Until Wednesday, Caran Novack, a senior at Holcomb High School, had planned to become a trauma nurse, most likely at a hospital.
But thanks to a school trip to the Garden City Regional Airport, she now has her eyes on the sky.
“I was talking to the lady who was flying on Eagle Med and it just seems like something that would be really interesting, and it definitely ties into the kind of career I want to have,” Novack said.
Novack was with a group of sophomores, juniors and seniors from Holcomb High School’s JAG program, Jobs for America’s Graduates, who came to the airport Wednesday to learn about various aviation careers as part of the Fly Kansas Tour.
Up to two dozen airplanes taking part in the Fly Kansas tour were scheduled to land at the GCRA Wednesday morning, but were grounded in Liberal by heavy fog.
But two representatives from the tour drove to the airport from Liberal to share aviation career opportunities with students.
Brian Youngers, president of the Kansas Commission on Aerospace Education, also known as the Fly Kansas Foundation, told the JAG students that the aviation industry is facing a shortage in airline pilots that is expected to continue for the foreseeable future.
“There’s always a shortage of pilots, and you guys are the perfect age to learn,” Youngers said. “All those older pilots who learned to fly in the Vietnam War are all getting ready to retire now and there’s not enough pilots coming in to take those spots. So it’s a great career opportunity where there’s definitely going to be openings in the field.”
He said there is also a growing need for airplane mechanics and engineers, and pointed out the Eagle Med airplane and Life Team helicopter as providing other potential aviation careers.
“Eagle Med and Life Team are right here in Garden City and they hire nurses to fly with them in the helicopter or airplane to go save lives wherever they are landing,” Youngers said.
Airport staff also gave students a tour of the airport, speaking to them about other types of aviation careers and the day-to-day operations at the airport.
Gathered in the five-story air traffic control tower overseeing the runways, Mike Scheiman, air traffic manager at GCRA, told students his main job was to keep everybody safe by directing both air and ground traffic at the airport.
“We make sure when an aircraft takes off or lands that he has a clear runway,” Scheiman said.
The job is ever changing, he said.
“It’s an easy job, it’s a fun job, it’s a great job.

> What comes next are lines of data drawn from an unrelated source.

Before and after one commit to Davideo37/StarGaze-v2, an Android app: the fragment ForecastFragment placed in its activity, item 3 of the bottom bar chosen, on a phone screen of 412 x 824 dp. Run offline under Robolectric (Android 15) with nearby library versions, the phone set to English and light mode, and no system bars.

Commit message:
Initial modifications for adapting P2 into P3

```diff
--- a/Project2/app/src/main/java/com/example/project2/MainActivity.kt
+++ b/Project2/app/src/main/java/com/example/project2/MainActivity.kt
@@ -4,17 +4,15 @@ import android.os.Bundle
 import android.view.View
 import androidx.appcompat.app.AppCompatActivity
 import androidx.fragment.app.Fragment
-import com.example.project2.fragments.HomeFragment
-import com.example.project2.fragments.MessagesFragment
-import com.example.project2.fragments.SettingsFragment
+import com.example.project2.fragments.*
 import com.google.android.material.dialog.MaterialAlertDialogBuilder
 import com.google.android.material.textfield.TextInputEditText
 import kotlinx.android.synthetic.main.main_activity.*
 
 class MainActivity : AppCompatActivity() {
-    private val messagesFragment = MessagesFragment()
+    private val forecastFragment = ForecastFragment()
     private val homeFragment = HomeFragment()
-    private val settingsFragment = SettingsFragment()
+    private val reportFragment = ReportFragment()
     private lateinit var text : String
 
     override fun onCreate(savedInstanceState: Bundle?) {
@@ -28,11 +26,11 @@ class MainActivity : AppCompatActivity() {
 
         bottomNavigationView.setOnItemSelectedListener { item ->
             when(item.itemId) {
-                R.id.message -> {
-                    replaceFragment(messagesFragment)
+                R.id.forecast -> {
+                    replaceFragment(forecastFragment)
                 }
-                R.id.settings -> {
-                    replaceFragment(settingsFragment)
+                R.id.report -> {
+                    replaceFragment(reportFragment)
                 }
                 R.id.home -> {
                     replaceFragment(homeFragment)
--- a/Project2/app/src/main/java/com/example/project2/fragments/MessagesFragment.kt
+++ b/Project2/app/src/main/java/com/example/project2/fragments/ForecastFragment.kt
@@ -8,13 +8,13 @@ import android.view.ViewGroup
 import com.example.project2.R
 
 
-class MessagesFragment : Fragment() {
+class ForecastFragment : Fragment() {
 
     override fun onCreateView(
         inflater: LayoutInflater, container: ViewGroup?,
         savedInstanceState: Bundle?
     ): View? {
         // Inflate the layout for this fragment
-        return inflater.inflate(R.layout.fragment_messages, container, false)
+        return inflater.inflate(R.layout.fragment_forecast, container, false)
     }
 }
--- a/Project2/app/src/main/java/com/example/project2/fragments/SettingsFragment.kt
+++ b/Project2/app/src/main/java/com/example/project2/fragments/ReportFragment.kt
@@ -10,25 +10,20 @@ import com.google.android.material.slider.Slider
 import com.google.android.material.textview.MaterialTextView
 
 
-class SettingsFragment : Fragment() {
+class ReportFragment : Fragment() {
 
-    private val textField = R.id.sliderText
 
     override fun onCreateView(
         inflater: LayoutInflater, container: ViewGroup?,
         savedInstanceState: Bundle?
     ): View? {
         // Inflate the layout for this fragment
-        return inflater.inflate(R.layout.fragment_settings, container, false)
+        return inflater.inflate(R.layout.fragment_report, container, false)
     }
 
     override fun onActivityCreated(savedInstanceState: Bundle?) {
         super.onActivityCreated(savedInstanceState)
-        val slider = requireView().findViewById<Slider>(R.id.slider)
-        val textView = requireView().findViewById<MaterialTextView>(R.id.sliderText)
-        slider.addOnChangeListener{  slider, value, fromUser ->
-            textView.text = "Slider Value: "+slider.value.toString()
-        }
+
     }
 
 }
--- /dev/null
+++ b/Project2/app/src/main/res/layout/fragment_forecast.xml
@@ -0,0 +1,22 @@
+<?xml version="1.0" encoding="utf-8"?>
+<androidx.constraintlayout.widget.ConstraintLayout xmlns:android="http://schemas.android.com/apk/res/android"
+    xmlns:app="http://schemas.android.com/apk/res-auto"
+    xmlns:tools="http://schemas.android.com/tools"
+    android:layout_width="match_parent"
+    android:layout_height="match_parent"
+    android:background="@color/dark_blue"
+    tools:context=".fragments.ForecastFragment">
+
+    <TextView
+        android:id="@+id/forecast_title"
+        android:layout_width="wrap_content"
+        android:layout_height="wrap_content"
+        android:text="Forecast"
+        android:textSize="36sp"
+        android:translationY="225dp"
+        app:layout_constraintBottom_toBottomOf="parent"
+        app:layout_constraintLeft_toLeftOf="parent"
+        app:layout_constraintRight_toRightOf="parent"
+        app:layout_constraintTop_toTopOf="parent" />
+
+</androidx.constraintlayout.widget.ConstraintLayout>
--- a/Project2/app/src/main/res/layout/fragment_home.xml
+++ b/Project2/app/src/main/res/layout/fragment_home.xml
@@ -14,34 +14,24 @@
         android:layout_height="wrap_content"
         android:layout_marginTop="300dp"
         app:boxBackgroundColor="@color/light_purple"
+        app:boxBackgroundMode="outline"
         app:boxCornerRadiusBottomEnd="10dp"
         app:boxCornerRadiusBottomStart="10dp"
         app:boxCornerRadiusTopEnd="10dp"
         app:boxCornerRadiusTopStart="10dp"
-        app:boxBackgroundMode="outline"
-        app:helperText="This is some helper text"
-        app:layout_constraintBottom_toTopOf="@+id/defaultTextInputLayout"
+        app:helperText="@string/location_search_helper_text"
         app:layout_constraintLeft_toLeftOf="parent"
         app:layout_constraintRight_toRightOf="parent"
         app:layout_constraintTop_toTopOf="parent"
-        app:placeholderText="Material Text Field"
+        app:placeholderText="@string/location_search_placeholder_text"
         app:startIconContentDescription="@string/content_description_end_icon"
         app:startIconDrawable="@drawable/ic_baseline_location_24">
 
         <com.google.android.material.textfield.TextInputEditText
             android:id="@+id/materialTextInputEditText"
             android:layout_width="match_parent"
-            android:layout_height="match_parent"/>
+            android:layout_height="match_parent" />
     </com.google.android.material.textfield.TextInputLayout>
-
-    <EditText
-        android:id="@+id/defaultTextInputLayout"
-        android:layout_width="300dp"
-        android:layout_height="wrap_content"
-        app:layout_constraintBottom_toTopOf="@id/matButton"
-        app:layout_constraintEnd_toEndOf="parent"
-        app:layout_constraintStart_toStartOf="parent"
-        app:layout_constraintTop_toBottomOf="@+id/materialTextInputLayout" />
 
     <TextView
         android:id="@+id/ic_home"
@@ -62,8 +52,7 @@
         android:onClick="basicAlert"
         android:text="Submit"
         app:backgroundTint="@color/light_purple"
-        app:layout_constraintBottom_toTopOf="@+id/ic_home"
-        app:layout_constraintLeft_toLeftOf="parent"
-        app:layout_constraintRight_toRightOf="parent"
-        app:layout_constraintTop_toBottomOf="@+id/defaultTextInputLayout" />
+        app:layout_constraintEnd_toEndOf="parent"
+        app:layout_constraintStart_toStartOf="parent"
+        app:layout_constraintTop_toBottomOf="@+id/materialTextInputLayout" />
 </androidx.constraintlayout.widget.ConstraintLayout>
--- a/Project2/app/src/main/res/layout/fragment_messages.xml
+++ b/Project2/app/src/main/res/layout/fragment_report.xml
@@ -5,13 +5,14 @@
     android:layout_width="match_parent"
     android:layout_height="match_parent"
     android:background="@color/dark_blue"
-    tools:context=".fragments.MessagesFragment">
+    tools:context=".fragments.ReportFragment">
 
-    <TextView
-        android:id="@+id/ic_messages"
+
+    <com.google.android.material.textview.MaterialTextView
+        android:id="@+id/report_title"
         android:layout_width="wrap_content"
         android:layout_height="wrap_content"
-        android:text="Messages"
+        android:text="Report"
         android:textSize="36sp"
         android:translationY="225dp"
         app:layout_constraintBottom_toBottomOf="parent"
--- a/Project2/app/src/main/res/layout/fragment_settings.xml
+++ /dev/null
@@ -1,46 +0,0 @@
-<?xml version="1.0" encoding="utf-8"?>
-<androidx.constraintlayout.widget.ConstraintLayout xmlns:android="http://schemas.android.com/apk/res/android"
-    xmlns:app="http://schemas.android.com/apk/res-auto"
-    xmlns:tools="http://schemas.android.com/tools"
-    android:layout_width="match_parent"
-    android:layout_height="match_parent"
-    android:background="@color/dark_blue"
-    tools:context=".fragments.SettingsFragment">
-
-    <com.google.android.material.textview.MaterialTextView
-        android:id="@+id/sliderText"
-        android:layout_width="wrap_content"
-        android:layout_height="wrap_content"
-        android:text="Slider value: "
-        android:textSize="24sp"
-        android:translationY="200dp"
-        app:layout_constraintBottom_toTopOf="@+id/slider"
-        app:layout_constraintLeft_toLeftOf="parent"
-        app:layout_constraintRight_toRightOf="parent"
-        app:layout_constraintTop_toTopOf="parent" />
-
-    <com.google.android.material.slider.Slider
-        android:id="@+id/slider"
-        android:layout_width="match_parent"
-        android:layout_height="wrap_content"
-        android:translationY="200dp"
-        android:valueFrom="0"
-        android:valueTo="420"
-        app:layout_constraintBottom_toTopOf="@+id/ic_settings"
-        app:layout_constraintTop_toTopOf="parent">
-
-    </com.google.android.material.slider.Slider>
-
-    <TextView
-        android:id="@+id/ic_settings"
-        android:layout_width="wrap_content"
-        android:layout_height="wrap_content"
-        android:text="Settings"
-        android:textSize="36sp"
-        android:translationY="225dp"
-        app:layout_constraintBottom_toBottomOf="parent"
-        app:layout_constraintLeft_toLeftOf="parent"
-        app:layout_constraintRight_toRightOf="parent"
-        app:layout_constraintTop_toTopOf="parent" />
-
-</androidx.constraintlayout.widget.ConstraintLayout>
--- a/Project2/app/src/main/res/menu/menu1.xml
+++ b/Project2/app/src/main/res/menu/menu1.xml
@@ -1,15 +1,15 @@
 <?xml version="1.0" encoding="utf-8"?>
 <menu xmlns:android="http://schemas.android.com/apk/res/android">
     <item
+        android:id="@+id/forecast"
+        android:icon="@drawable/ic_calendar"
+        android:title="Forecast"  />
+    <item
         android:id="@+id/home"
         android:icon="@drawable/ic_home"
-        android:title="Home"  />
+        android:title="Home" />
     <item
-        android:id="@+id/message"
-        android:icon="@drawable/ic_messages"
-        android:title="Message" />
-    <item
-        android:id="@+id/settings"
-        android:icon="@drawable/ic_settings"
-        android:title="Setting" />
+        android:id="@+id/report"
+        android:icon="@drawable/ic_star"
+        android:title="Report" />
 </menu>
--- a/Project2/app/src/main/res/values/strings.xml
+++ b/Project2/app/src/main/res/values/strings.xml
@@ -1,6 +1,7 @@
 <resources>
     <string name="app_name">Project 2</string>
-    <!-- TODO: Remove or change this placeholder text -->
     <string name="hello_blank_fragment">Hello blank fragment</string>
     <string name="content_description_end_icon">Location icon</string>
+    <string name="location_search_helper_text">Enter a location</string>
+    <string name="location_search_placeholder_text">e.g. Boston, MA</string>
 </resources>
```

You get to see a lot of different things. It’s never the same — it’s always different,” Scheiman said.
Most of the airport’s traffic, he said, consists of corporate travelers stopping for fuel, but he also told students that some famous celebrities have been known to make stops at the GCRA, including John Travolta, Adam Sandler, and Harrison Ford.
“We don’t tell anyone when they’re here,” he said, laughing.
In addition to the passenger, UPS and FedEx planes that regularly use the airport, Scheiman said they also handle airplane diversions in cases of medical or mechanical emergencies.
He also said there are a number of military training operations that take place at the airport.
“We do a lot of military training here and we have aircraft in here like F18s, Ospreys, and F16s that come in and do approaches, practice landings and touch-and-go’s,” Scheiman said.
He said there are also slow days at the airport.
All of it appealed to Tripp Pool, a junior at Holcomb High School.
“I would like to work in the tower because you would be able to sit up there and do a whole lot of nothing plus have interesting days,” Pool said, admitting that if he had enough money, he would be a pilot.
Youngers said flying lessons can range from $5,000 to $10,000 but said there are an abundance of scholarships available.
“Anything in the aviation field — a flight nurse, mechanic, any of those things — would qualify for those scholarships,” Youngers said.
The Fly Kansas Air Tour was also scheduled to make stops in Colby and Hays Wednesday, weather permitting, followed by stops Thursday in Concordia, Junction City and Emporia.
On Saturday, the tour is scheduled to stop in Newton and participate in the Experimental Aircraft Association Chapter 88 fly-in at the Newton airport.